Among the entries, find each line that includes the string "nanoid" and list it.

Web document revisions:

• • •

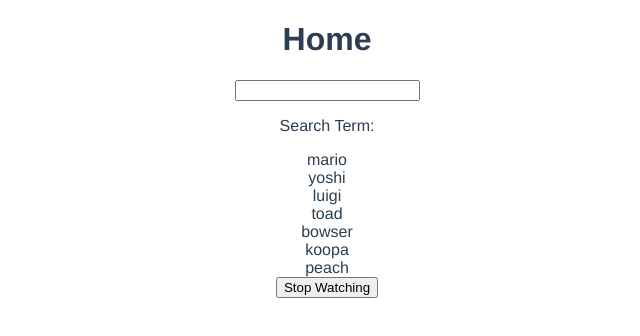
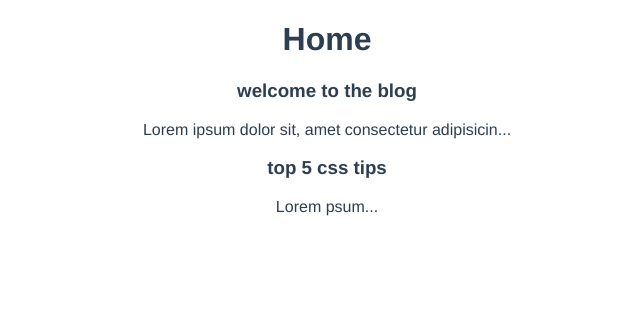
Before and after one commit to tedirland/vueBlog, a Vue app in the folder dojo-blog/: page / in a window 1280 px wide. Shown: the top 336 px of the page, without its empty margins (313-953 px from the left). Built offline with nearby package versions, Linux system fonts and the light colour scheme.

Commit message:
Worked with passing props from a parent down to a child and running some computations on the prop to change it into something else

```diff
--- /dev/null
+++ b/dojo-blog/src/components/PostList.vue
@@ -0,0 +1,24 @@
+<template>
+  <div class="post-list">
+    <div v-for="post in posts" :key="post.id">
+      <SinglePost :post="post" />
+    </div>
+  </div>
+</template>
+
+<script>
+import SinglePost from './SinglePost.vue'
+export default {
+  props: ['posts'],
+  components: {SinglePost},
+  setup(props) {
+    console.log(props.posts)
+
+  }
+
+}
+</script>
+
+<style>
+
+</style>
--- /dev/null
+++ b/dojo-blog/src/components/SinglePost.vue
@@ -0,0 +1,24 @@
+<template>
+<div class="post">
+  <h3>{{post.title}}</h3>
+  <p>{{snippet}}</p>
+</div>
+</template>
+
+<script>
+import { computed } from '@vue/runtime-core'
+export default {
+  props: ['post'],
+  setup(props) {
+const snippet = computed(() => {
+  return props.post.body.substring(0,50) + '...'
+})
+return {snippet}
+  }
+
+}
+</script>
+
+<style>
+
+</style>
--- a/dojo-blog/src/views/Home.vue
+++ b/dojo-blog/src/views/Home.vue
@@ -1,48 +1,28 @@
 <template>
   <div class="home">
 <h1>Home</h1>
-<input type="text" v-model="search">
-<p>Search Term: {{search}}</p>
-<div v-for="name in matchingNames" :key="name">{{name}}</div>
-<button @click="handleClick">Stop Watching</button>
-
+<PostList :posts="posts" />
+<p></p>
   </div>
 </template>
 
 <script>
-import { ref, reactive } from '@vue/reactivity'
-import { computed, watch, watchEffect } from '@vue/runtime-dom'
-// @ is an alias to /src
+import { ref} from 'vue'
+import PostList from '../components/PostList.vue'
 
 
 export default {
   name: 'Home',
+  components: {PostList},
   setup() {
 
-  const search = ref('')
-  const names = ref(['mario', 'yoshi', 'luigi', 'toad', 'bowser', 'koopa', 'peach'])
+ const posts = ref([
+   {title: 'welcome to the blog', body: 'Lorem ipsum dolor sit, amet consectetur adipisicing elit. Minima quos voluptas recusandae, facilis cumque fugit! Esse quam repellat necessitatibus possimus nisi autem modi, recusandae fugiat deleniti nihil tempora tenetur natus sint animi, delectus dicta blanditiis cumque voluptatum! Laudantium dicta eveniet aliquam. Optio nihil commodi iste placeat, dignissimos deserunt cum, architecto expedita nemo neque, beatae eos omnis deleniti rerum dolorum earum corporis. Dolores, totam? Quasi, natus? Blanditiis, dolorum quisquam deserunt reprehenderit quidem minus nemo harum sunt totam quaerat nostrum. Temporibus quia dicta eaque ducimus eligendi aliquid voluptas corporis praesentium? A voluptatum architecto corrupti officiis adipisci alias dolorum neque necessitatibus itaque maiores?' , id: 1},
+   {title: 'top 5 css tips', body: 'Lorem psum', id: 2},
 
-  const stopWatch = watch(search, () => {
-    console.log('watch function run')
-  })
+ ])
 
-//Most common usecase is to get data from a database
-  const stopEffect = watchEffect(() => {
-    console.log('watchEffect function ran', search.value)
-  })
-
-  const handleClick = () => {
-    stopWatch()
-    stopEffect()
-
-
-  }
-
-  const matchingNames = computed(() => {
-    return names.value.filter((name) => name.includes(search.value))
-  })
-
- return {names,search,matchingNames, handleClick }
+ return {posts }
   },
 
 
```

• • •

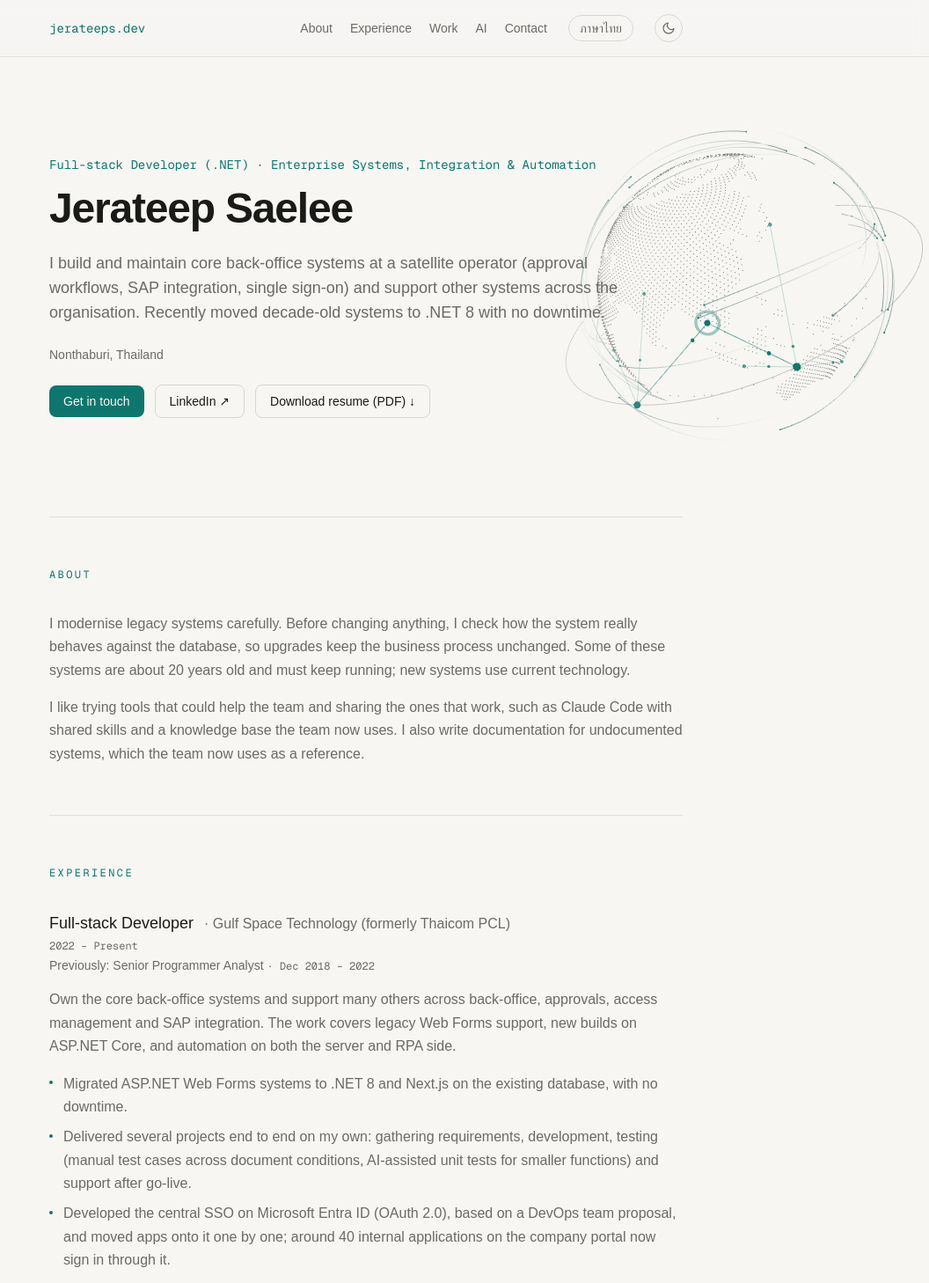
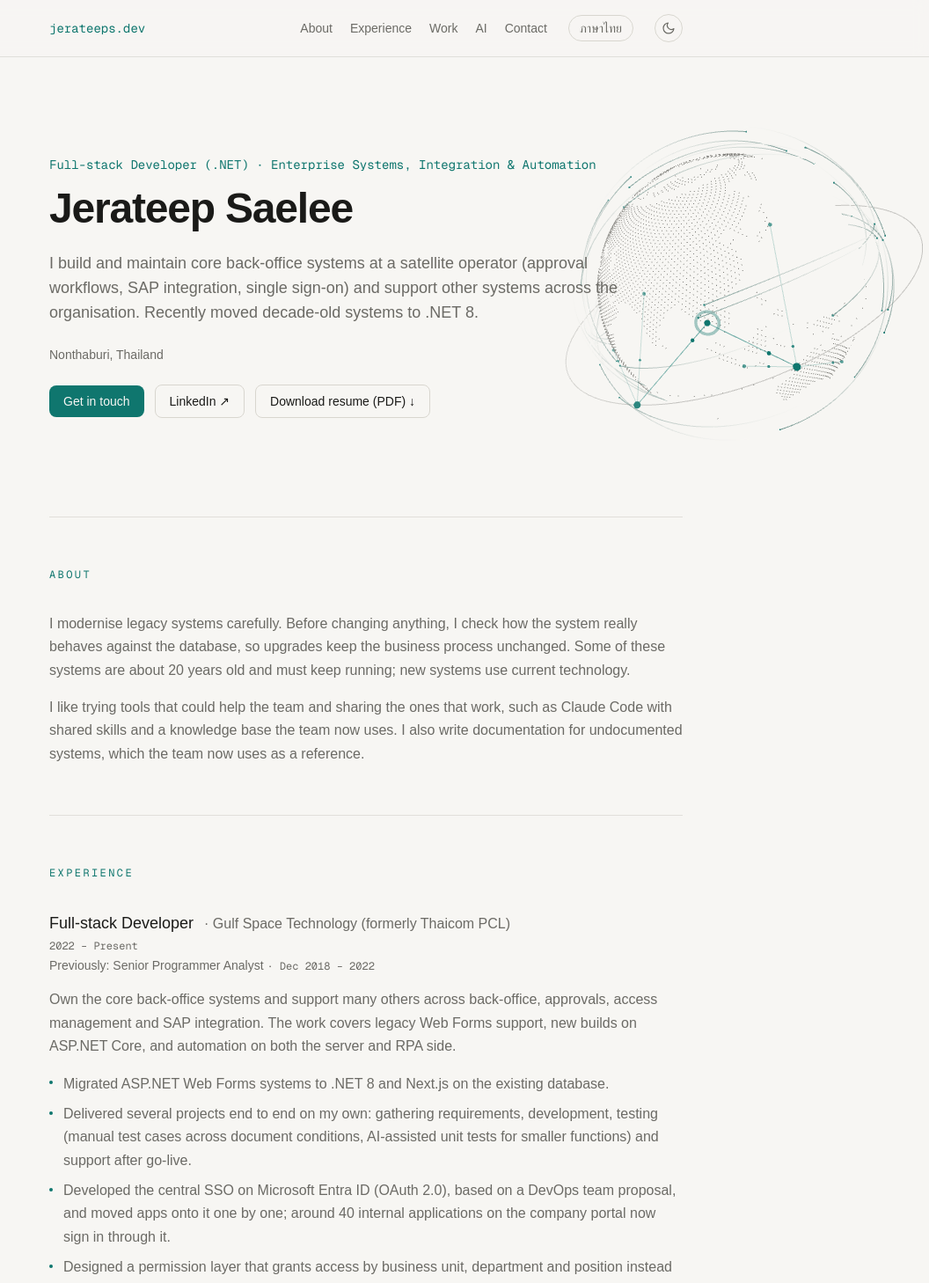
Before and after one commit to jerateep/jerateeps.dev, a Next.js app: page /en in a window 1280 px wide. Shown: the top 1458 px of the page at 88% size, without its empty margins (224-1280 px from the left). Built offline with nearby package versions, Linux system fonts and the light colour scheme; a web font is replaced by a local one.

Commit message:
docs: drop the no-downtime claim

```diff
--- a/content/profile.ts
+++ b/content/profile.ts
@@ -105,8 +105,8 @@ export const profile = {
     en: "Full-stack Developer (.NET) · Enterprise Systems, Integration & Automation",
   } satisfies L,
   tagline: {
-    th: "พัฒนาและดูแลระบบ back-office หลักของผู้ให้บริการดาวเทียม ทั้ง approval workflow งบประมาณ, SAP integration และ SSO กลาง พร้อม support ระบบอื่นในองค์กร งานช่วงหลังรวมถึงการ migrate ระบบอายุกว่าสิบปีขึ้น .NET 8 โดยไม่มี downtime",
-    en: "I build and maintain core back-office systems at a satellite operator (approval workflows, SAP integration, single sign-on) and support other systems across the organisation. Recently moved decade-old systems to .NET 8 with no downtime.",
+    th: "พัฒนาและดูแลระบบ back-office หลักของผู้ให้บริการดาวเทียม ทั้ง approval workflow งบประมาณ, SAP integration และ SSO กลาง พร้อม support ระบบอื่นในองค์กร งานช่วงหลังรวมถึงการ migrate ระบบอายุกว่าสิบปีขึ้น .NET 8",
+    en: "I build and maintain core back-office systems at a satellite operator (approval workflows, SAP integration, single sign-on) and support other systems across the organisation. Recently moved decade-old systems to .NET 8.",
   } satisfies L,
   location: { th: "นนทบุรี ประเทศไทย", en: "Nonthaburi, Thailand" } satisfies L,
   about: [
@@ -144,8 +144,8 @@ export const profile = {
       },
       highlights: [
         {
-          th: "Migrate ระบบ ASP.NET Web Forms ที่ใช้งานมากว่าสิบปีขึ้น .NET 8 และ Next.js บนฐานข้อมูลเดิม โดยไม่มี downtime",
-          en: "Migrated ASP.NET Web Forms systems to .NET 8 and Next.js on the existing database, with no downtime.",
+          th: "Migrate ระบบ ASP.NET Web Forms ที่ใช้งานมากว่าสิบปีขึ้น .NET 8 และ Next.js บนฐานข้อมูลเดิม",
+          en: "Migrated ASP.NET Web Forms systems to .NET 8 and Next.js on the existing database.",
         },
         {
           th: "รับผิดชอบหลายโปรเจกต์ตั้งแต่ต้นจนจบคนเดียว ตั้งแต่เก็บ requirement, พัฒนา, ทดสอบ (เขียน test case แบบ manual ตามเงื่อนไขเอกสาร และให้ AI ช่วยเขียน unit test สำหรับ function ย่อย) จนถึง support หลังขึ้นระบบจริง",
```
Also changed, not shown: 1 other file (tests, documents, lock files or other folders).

• • •

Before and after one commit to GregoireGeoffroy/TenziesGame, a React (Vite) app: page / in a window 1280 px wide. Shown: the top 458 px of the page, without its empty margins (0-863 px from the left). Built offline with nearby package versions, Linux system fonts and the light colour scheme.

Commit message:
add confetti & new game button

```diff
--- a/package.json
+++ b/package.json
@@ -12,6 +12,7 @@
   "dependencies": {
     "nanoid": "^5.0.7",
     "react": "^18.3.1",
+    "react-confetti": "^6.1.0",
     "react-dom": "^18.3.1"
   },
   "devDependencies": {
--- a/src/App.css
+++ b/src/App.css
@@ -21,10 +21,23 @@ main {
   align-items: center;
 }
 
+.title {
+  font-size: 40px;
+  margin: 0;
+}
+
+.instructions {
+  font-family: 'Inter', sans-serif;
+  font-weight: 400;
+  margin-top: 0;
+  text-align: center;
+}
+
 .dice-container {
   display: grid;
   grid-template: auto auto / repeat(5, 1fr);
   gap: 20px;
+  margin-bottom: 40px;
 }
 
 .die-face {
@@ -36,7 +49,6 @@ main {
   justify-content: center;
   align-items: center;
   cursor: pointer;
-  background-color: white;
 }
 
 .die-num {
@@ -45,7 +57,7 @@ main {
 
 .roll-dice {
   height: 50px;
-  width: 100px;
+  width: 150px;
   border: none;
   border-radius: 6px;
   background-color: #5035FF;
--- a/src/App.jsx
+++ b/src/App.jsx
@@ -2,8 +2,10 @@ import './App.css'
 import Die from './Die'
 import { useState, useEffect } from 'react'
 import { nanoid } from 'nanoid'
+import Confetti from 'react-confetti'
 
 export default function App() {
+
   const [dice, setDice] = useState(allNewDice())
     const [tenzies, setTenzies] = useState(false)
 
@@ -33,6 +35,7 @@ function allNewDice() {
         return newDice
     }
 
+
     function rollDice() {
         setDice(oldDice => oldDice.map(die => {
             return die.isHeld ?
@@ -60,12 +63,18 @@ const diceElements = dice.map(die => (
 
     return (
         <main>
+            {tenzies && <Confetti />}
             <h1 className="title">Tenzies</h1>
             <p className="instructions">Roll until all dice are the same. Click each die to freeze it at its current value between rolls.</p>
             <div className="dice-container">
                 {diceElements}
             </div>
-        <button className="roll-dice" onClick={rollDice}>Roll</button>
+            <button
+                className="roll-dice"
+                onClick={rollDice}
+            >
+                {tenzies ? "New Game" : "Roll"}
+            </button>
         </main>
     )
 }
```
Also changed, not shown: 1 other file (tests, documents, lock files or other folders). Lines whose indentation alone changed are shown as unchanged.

• • •

Output of the exercise:
     "nanoid": "^5.0.7",
 import { nanoid } from 'nanoid'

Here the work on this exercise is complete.